I do normally end up seeing a resident when I’m there; that’s what the clinic is for. At the same time, part of the reason I decided to go there is that when I was looking for regular medical care, I had no idea what the fuck was wrong with me. At a medical school, there should always be more than one opinion.

Sometimes, though, I do think the professors take some sick sadistic pleasure in sticking a rookie resident with me.
“Do you have x or y?”
“Yes.”
“Well, which one?!”
“Both. Depends on the hour. Check my record; I have multiple sclerosis.” “Oh.” brow furrow“OHHHHH.”

As I said, I went as a followup after my hospital stay in October.

It was also an opportunity to get my flu shot. I don’t know if there’s some academic group that gives them brownie points for handing them out, but I’ve gotten the flu shot every year since I’ve been going there. Magically, I’ve not gotten the flu. It’s like it works or something.

My wife did get the flu last year, so she got hers on the last trip, too.

But the way the clinic works, you’re seen by a resident, then normally the supervising faculty member, like Grant or Newman, comes in to check over whatever the resident did.

Occasionally, they’ll change things. This past spring, I managed to fall getting off the bus. Validating gravity’s function – it’s one of the things those of us with perpetually-numb feet and vertigo issues do. The resident wanted to send me for a bunch of X-Rays; the faculty supervisor came and checked me out, and decided against it.

Yes, I was sore for a long time, but I’ve recovered. Lasting soreness implies I’m getting old or something.

Monday, I’m going up to see if I might be an appropriate candidate for studies at Georgetown.

I did a study on some thing that didn’t work, previously.

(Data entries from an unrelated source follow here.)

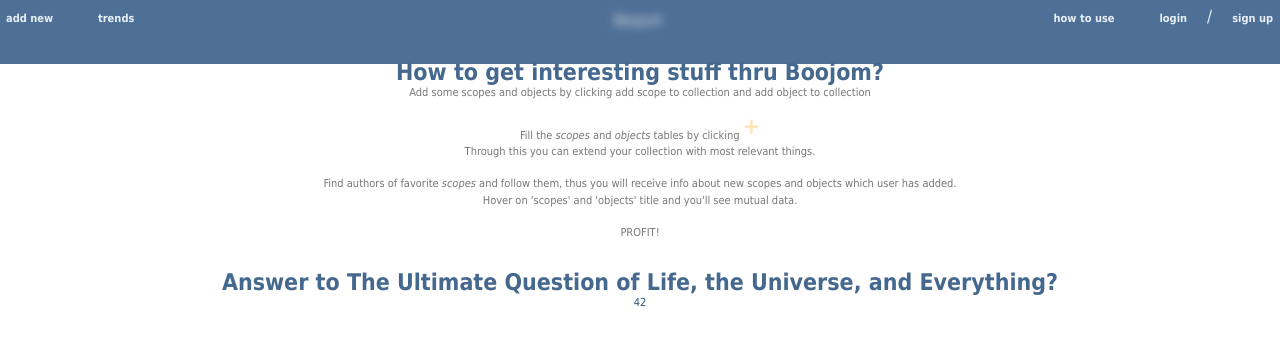
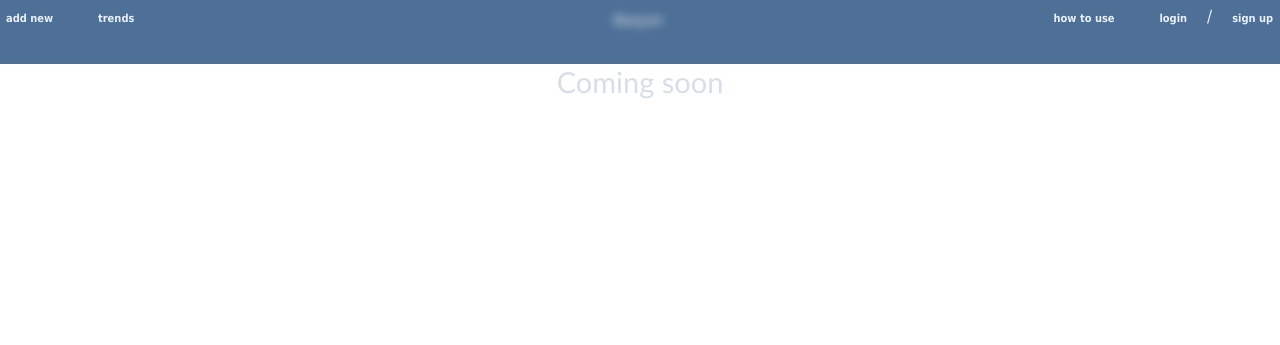
Before and after one commit to klapauciuz/boojum, a Flask app: page /howtouse in a window 1280 px wide. Shown: the top 345 px of the page. Run offline with Flask 2, Linux system fonts and the light colour scheme; some libraries are stand-ins or nearby versions.

Commit message:
coming soon

```diff
--- a/templates/info.html
+++ b/templates/info.html
@@ -1,16 +1,7 @@
 {% extends "base.html" %}
 {% block content %}
 <center>
-  <h2>How to get interesting stuff thru Boojom?</h2>
-  <h3>Add some scopes and objects by clicking <span id="example_add_tag">add scope to collection</span> and <span id="example_add_obj">add object to collection</span></h3><br>
-  <h3>Fill the <i>scopes</i> and <i>objects</i> tables by clicking <sup class='fill_example' disabled='true'>+</sup><br> Through this you can extend your collection with most relevant things.
-  </h3><br>
-  <h3>Find authors of favorite <i>scopes</i> and follow them, thus you will receive info about new scopes and objects which user has added.<br> Hover on 'scopes' and 'objects' title and you'll see mutual data.</h3><br>
-  <h3>PROFIT!</h3>
-  <br><br>
-
-  <h2>Answer to The Ultimate Question of Life, the Universe, and Everything?</h2>
-  <h3><a href="42">42</a></h3>
+  <h1>Coming soon</h1>
 </center>
 <script type="text/javascript">
 
```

This failure pretty much made me swear off serving as a test subject, but I am intrigued by this, and think Georgetown might be one of the places on the East Coast where they might try it. I also have zero reservations about using my own cultured stem cells.

We’ll see how it goes.

Fall Into Fall

I started writing this a few weeks ago, but never got around to completing it.


The last time I wrote, I was complaining about recruiters.

They’ve not stopped. Friday afternoon, after a morning with my counselor (is that what I should call her?), I swa my Tysabri infusion delayed again.

Following that infusion, I was supposed to stop by a former company for a chat. I’d not received a calendar invite, and I was going to have to miss time at work on Monday, so I didn’t dig terribly deep.

That’s rescheduled for later.


Given that I have my next infusion Tuesday, and the reschedule was for five weeks later, I guess I started writing this probably the week after Labor Day. (For anyone reading overseas, Labor Day is the US version of May Day; we don’t really like Socialism, despite what you might hear on the Democratic presidential debates. Heya, hipster Socialists, the state is cancelled.)

Otherwise, November is close at hand, so today I’m starting to gather writing prompts for next month

Yes, I’m going to do that for the tenth year, despite my psychologist’s identification of it as a compulsion.

So much in my life these days revolves around identification of the various “problems” I have. See the bit about the writing compulsion. Oh well.

We are getting very close to moving. I’m excited to be closer in to a city. It’s been too long. I should also respond to a personal email that’s been languishing.